▶ _Exercise prompt_: Tell how many lines below include the word "Tenant". Only the number should appear.

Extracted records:
########
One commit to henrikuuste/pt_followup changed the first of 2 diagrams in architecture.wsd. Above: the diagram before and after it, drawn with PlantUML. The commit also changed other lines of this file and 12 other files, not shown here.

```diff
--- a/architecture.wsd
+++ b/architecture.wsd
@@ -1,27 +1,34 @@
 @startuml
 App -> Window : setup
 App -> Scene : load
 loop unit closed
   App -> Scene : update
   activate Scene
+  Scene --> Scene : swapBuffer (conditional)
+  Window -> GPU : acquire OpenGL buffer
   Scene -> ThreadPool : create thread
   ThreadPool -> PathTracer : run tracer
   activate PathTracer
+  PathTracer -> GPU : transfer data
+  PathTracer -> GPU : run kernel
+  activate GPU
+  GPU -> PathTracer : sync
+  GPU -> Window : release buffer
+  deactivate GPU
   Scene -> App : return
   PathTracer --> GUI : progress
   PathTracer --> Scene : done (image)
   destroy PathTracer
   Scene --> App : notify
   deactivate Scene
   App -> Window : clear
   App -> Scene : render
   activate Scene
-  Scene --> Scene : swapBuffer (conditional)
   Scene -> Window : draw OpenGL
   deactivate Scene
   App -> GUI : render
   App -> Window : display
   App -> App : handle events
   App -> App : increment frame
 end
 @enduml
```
########
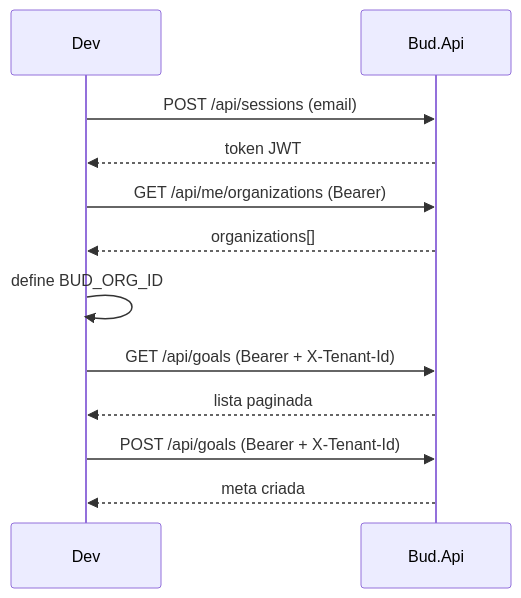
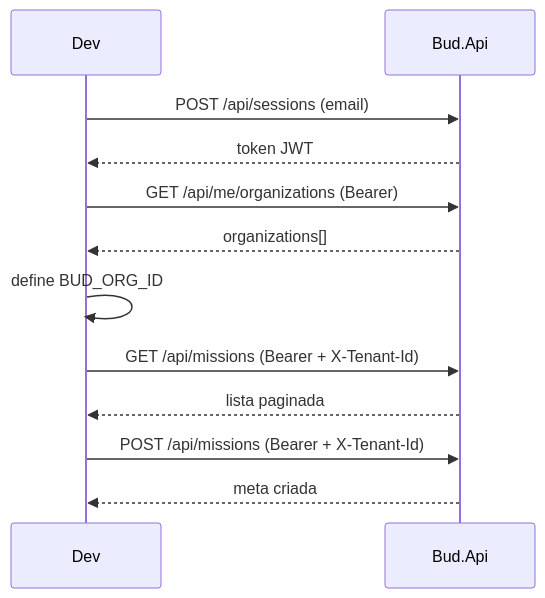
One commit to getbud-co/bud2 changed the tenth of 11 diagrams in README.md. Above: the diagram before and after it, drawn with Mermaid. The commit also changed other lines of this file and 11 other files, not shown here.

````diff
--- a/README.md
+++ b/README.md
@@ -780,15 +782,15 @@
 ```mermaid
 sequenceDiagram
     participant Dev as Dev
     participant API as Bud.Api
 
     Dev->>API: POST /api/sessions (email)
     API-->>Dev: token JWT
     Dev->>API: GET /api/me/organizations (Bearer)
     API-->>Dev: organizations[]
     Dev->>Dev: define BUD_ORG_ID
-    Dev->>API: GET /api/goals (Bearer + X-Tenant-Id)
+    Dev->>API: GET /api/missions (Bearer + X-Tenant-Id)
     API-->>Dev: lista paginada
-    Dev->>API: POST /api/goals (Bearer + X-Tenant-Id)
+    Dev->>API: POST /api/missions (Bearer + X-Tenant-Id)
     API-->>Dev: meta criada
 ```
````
########
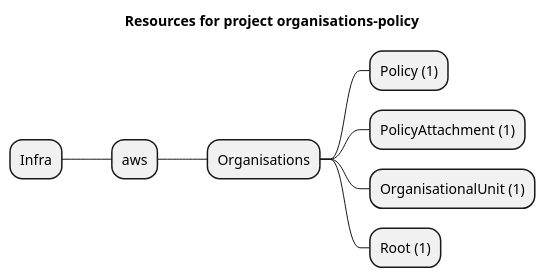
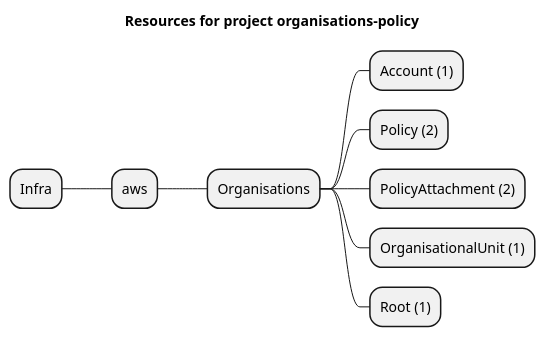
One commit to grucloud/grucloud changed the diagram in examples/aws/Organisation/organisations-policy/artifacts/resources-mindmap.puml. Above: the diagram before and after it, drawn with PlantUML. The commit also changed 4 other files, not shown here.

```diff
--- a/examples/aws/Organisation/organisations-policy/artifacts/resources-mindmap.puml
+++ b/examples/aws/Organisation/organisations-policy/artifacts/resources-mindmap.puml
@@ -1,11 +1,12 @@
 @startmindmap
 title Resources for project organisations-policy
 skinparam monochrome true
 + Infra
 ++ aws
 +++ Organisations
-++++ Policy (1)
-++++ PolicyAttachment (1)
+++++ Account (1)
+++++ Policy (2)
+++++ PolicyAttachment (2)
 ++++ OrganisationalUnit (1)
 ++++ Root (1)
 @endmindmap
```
########
▶ _Answer box_: 4